CBS purchased its own television manufacturer in April 1951 when no other company would produce color sets using the system. Production of CBS-Columbia color receivers began in September; they were first offered for retail sale in October.
Field-sequential color broadcasts were suspended by CBS on October 21, 1951, ostensibly by request of the National Production Authority, which in November 1951 prohibited the manufacture of color sets for the general public during the Korean War. Only 200 color sets had been manufactured for commercial sale, and only 100 of those had shipped, when CBS suspended its color broadcasts. CBS announced in March 1953 that it had abandoned any further plans for its color system. RCA was the leading company in the television field, with a larger technical staff, more development funds, and more political success in getting the NTSC compatible color television system. RCA developed the hardware for NTSC which superseded the field-sequential system as the U.S. standard in December 1953.
According to television historian Albert Abramson, A. A. Polumordvinov invented the first field-sequential color system. Polumordvinov applied for his Russian patent 10738 in 1899. This system scanned images with two rotating cylinders. A later German patent by A. Frankenstein and Werner von Jaworski described another field-sequential system. Like the CBS System, this patent included a color wheel. Frankenstein and Jaworski applied for their patent 172376 in 1904.

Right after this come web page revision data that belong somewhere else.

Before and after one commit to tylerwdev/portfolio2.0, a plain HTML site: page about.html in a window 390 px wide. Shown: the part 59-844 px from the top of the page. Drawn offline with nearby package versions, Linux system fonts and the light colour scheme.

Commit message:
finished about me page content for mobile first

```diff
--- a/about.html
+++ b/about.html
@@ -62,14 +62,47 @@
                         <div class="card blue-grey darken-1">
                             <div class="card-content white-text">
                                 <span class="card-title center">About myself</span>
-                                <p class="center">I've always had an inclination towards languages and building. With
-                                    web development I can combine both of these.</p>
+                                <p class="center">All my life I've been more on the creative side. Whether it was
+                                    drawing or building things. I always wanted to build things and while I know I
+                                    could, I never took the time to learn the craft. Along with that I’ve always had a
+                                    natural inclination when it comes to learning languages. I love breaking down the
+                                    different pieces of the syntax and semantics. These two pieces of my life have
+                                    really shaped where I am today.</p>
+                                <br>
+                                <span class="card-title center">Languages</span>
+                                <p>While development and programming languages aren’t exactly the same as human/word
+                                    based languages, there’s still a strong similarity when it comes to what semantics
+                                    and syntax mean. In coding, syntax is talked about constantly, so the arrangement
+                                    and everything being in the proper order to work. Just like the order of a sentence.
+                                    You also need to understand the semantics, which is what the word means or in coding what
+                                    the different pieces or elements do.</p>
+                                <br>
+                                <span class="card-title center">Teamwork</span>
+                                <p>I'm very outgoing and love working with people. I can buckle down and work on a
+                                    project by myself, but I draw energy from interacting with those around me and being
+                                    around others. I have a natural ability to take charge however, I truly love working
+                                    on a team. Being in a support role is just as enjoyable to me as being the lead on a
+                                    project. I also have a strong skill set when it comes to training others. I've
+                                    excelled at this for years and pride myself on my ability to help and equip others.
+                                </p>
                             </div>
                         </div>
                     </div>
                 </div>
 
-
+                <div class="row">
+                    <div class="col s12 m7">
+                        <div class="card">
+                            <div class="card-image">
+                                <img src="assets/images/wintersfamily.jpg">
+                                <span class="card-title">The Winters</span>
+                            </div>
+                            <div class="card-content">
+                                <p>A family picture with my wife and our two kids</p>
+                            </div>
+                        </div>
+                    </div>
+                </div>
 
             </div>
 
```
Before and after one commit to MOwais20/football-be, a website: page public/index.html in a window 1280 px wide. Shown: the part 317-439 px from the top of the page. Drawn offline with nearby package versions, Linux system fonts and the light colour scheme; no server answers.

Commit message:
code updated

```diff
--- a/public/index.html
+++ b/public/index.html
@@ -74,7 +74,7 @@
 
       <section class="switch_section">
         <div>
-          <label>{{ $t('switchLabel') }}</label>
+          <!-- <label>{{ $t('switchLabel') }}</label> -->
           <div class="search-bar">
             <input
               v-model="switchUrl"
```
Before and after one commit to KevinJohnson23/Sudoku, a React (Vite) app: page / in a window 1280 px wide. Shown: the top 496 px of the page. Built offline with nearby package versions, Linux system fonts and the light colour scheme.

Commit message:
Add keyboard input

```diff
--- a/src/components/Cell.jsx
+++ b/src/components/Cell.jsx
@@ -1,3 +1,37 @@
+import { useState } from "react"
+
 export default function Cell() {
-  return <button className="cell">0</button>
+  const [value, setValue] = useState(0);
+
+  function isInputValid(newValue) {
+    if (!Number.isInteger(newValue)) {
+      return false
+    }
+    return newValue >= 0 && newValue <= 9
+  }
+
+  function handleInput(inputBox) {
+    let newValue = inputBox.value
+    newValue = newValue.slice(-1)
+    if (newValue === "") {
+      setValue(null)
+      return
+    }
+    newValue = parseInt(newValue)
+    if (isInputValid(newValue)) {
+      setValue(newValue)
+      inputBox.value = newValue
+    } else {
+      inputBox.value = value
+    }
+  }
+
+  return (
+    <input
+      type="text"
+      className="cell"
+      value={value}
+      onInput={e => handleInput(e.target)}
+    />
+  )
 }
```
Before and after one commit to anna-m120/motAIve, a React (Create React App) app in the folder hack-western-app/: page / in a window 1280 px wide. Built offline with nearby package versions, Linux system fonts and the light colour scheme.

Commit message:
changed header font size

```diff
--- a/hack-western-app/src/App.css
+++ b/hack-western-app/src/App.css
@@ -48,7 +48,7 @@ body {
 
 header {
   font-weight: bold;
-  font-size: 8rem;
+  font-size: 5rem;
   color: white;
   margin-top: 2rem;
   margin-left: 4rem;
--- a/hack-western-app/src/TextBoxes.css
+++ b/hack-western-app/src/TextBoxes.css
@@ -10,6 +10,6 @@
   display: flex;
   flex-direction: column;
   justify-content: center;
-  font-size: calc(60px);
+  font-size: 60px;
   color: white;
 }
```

John Logie Baird demonstrated a version of field-sequential color television on July 3, 1928, using a mechanical television system before his use of cathode ray tubes, and producing a vertical color image about 4 inches (10 cm) high. It was described in the journal Nature:
Baird demonstrated a modified two-color version in February 1938, using a red and blue-green filter arrangement in the transmitter; on July 27, 1939 he further demonstrated that colour scanning system in combination with a cathode ray tube with filter wheel as the receiver. By December 1940 he had publicly demonstrating a 600 line version of the system.
For the first nine months of NTSC color in 1953–1954, CBS continued to use its field-sequential color television cameras, with the field rate and signal adapted for NTSC standards, until RCA delivered its first production model of an NTSC color camera in time for the 1954–55 season.
The Soviet Union was the only other country to experiment with a field-sequential color system. It manufactured a small number of color receivers in 1954 that used a mechanical color disc.
The field-sequential system was used in specialized applications long after it had been replaced for broadcast television. A notable user of the technology was NASA. Field-sequential color cameras were used on the Apollo lunar landing cameras which transmitted color television images from the Moon during missions from 1969 to 1972. Another system was used for the Voyager program in 1979, to take pictures and video of Jupiter. Early Space Shuttle flights (from 1981 to 1995) used cameras with interchangeable lenses. For color transmissions, a field-sequential color system was built into the lens assembly. For the NASA transmissions, the video from space was field sequential, converted by a duty cycle extension technique to component RGB color video on the ground, and thereafter converted to NTSC and other world standards like PAL and SECAM.
Modern day Digital Light Processing (DLP) projectors commonly use color wheels to generate color images, typically running at a multiple of the video frame rate.